If you are a strong believer in the notion that ‘opposites attract’ then you need to think again.
A study conducted at the University of California, Irvine, revealed that a female budgerigar prefers to mate with a male that sounds like her. Biologists Marin Moravec, Professor Nancy Burley and Professor Georg Striedter carried out the study, which was published in Ethology in early November. The common view of ‘opposites attract’ was further flawed by the study that also found that males that paired with more similar-sounding females gave more help to the females when they were nesting.
Budgerigars, nicknamed budgies, are small Australian parrots that produce highly variable contact calls. The budgerigar is one of the few parrots to be domesticated as a pet. Previous research showed that male budgerigars spontaneously emulate the calls of females that are potential mates. Further on, females were known to prefer males that had been trained to produce calls similar to theirs. The current study is significant since it shows that female budgerigars prefer pairing with males that sound like them at their first meeting, before any imitation has occurred.

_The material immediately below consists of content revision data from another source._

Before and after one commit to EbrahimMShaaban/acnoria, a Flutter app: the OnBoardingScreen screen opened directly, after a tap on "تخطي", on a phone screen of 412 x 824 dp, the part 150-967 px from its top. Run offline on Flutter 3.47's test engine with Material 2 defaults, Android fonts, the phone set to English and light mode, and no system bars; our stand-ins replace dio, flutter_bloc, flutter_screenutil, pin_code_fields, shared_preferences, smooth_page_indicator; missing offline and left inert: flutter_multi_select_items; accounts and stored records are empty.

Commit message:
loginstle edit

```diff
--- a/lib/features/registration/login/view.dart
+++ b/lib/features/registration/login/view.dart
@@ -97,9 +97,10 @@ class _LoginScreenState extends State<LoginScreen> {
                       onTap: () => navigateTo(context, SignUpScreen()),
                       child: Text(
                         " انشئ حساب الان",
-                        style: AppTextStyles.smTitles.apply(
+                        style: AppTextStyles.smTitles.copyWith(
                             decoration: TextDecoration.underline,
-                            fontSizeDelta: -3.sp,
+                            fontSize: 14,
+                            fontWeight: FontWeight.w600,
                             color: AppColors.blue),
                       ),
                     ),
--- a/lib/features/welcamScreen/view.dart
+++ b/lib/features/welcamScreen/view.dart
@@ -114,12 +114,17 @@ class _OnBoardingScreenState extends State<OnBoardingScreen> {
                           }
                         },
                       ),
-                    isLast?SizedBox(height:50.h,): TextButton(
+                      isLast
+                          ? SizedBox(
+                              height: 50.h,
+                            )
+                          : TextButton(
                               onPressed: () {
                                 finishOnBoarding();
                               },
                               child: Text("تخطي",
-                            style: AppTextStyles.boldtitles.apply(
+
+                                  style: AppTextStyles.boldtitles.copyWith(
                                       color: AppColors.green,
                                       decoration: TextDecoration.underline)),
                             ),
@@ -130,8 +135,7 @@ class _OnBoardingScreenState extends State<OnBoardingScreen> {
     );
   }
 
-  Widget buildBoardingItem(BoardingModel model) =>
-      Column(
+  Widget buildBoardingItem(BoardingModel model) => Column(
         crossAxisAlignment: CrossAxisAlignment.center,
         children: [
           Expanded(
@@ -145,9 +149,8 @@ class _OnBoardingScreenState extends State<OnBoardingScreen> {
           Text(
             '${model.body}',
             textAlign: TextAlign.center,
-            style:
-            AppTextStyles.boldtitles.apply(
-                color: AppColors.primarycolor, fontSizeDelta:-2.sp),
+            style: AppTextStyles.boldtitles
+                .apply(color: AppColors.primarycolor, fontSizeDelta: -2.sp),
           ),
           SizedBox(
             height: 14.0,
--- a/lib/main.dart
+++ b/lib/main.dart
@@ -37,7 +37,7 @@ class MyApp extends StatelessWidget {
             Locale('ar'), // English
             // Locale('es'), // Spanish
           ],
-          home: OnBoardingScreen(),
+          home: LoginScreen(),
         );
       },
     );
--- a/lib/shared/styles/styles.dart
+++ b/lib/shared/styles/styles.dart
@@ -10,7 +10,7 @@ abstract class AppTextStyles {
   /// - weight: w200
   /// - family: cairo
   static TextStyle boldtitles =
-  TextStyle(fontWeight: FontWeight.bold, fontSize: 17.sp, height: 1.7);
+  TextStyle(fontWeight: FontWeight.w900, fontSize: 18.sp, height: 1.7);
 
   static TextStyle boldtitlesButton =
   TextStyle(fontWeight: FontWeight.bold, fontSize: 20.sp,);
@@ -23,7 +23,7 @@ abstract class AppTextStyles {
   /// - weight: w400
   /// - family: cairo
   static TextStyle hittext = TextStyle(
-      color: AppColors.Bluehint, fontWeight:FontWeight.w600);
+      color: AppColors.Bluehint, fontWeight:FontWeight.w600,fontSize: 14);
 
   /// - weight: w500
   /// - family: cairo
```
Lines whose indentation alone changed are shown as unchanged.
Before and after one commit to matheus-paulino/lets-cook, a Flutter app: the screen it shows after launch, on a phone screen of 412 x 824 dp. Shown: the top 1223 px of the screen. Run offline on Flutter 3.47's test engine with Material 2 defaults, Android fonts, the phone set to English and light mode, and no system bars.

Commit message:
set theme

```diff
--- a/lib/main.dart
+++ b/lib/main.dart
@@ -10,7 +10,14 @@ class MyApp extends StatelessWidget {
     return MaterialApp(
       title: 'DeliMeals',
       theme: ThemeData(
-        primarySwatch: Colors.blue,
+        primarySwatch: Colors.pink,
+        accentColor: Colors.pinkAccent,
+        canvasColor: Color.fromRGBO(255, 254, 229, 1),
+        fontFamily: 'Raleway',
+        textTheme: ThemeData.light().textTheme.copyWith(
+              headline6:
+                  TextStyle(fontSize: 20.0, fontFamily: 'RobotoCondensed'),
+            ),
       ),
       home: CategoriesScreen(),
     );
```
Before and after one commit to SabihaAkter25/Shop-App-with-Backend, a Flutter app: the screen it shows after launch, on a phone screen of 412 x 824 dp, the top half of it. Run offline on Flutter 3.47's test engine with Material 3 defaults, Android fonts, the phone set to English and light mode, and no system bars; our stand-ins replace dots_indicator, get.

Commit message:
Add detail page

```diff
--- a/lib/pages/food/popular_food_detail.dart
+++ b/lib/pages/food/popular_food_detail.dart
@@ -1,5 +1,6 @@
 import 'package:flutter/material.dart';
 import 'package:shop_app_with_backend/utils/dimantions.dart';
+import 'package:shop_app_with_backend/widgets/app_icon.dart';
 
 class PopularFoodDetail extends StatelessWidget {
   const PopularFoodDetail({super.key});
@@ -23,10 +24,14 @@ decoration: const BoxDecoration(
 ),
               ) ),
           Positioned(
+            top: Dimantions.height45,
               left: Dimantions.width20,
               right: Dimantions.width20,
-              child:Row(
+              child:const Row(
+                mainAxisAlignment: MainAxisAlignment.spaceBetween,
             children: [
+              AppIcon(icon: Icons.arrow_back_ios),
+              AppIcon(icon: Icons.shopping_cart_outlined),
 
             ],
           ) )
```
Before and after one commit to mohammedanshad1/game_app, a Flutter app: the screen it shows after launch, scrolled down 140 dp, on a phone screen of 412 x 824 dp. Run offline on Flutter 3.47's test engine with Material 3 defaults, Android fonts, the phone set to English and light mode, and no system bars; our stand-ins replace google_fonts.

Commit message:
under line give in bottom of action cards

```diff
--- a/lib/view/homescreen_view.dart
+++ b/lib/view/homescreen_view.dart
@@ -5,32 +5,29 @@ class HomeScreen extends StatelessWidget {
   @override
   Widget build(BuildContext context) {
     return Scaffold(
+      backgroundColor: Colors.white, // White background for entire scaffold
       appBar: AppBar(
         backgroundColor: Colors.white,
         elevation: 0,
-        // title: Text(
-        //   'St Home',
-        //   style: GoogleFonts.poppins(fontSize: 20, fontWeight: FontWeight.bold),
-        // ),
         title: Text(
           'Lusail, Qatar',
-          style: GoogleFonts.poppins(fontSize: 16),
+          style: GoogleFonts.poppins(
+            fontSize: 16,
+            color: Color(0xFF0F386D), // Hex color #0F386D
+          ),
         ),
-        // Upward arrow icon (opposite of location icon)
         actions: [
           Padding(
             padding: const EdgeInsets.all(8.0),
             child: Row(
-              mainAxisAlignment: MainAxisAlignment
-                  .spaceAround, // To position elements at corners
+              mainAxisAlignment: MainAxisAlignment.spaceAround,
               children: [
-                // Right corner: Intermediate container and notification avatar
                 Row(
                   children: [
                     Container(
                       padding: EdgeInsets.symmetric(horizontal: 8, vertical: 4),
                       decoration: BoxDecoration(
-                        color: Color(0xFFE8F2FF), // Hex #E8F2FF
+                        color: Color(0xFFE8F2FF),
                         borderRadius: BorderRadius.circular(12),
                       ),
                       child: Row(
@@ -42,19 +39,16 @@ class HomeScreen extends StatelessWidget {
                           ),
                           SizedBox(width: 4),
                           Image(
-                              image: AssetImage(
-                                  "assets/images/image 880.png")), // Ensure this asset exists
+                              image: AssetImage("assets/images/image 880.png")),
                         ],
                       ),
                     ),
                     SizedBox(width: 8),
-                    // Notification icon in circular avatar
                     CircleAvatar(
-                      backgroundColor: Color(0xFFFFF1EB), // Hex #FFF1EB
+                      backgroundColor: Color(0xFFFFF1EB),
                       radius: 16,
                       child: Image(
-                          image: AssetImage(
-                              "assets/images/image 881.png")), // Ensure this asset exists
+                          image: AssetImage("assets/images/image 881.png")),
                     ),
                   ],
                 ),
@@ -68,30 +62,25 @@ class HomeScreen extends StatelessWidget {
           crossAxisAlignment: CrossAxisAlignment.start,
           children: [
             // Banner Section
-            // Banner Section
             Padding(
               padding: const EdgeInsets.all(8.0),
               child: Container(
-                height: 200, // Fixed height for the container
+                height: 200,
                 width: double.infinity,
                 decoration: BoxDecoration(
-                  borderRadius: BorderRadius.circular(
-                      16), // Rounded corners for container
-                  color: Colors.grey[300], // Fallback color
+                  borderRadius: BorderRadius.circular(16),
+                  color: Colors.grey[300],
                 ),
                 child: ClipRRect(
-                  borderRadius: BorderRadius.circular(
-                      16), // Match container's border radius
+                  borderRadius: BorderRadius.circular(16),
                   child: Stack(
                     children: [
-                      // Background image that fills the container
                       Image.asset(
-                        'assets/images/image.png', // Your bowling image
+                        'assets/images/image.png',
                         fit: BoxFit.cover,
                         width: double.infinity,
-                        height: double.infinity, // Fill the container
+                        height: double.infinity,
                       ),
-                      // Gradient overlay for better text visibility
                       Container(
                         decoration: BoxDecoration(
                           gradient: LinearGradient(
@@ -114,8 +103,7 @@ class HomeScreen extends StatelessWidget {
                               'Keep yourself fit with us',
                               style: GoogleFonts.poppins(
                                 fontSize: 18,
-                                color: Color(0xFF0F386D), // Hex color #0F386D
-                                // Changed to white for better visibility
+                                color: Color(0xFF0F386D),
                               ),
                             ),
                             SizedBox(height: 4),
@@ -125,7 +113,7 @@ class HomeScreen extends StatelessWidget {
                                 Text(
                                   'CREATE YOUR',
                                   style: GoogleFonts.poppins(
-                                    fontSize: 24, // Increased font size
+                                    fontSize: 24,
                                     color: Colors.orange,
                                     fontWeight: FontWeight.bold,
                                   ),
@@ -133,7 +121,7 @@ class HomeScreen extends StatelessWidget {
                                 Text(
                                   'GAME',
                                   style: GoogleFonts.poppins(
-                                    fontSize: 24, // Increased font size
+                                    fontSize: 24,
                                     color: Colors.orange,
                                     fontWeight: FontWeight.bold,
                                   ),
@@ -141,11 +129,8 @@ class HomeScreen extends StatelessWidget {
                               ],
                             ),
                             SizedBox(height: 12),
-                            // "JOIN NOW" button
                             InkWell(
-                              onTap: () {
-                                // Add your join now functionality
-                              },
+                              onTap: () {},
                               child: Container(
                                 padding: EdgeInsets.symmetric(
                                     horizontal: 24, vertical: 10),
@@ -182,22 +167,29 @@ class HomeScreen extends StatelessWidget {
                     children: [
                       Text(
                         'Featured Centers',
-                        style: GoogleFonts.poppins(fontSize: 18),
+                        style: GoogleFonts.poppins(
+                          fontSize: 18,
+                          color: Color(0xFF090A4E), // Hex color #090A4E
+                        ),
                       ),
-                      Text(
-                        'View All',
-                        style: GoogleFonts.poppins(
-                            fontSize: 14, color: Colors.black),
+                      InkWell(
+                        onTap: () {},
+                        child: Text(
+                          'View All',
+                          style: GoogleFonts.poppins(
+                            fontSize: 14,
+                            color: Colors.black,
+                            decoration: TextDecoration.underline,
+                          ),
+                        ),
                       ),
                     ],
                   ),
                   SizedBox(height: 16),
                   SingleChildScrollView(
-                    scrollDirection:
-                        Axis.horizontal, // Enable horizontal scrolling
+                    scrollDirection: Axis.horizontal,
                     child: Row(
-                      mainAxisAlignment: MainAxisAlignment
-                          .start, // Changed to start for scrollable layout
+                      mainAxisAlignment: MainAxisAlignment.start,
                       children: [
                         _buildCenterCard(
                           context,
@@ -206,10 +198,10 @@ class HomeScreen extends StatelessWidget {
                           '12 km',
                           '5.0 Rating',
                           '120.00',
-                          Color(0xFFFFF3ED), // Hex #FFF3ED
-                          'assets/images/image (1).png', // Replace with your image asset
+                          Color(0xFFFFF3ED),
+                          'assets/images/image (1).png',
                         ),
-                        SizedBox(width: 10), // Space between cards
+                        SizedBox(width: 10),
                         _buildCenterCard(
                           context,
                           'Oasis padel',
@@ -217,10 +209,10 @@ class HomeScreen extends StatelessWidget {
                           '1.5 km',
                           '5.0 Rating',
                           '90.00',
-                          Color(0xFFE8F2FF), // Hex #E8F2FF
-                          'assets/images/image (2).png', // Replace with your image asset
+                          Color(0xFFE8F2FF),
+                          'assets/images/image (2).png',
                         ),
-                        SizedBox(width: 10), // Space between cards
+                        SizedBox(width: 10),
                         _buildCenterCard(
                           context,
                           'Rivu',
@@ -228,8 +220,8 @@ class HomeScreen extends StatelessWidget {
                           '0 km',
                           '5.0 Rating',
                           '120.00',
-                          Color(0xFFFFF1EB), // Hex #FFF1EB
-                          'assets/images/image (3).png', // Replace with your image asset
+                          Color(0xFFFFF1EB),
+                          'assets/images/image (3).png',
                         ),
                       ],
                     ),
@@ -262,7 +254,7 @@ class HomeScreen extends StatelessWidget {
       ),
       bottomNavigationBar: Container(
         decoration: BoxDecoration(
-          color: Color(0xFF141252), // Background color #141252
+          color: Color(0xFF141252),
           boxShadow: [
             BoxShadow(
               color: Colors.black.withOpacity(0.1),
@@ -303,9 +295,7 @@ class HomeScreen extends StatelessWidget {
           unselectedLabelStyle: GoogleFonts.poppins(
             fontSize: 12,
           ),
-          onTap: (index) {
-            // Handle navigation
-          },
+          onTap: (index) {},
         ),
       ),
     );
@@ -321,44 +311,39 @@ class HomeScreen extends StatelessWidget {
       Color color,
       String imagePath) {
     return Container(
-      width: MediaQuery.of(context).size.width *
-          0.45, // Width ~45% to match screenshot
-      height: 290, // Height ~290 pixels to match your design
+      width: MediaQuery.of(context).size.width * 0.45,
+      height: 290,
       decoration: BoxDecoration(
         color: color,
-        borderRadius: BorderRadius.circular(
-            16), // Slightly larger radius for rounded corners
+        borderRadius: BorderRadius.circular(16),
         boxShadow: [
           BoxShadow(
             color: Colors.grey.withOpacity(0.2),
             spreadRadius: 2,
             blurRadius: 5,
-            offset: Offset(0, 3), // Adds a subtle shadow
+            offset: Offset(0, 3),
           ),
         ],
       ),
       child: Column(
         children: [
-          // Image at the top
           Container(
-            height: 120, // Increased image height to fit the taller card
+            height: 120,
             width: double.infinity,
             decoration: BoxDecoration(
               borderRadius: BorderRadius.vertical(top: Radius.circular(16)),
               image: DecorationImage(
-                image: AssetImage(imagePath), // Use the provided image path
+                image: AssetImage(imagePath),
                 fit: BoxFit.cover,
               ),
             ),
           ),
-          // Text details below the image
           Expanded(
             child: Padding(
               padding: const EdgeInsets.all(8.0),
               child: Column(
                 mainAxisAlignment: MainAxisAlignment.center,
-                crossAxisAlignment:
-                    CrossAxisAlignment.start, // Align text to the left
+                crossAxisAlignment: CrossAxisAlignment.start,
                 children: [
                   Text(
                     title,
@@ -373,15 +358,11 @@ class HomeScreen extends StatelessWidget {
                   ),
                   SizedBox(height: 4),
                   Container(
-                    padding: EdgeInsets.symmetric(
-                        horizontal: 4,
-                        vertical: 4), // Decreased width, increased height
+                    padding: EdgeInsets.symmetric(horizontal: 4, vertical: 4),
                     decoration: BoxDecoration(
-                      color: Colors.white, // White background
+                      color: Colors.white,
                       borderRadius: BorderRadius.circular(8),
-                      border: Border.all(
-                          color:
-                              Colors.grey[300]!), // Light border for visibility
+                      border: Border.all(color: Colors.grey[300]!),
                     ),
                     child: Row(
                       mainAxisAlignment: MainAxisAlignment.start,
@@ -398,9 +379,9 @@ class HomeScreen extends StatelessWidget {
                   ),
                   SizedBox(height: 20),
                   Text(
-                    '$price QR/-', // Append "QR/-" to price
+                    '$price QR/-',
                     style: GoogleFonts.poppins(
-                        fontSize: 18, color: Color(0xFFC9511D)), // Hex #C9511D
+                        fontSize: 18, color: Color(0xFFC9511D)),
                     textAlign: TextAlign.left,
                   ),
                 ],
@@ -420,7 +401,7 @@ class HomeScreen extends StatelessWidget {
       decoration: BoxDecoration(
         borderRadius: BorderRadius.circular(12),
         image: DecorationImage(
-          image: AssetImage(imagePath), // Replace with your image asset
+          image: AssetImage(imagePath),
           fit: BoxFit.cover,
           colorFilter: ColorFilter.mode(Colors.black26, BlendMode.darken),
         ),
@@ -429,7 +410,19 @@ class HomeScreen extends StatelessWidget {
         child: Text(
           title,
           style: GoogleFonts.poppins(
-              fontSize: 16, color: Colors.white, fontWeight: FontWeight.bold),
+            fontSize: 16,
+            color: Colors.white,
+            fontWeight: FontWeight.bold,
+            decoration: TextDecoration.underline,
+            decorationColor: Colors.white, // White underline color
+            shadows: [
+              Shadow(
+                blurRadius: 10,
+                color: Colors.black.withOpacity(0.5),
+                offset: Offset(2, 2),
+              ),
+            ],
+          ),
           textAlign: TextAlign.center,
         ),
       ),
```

Interestingly parrots display a gift, rare among most animals, of learning new vocalizations throughout their lifetime. A highly social, monogamous species, the budgerigar likely uses multiple aspects of vocalizations when choosing mates and maintaining long-term relationships. This study adds to the human understanding of the social functions of vocal learning. It also offers a remarkable avian example of a familiar mate choice strategy: choosing a mate with whom you have something in common.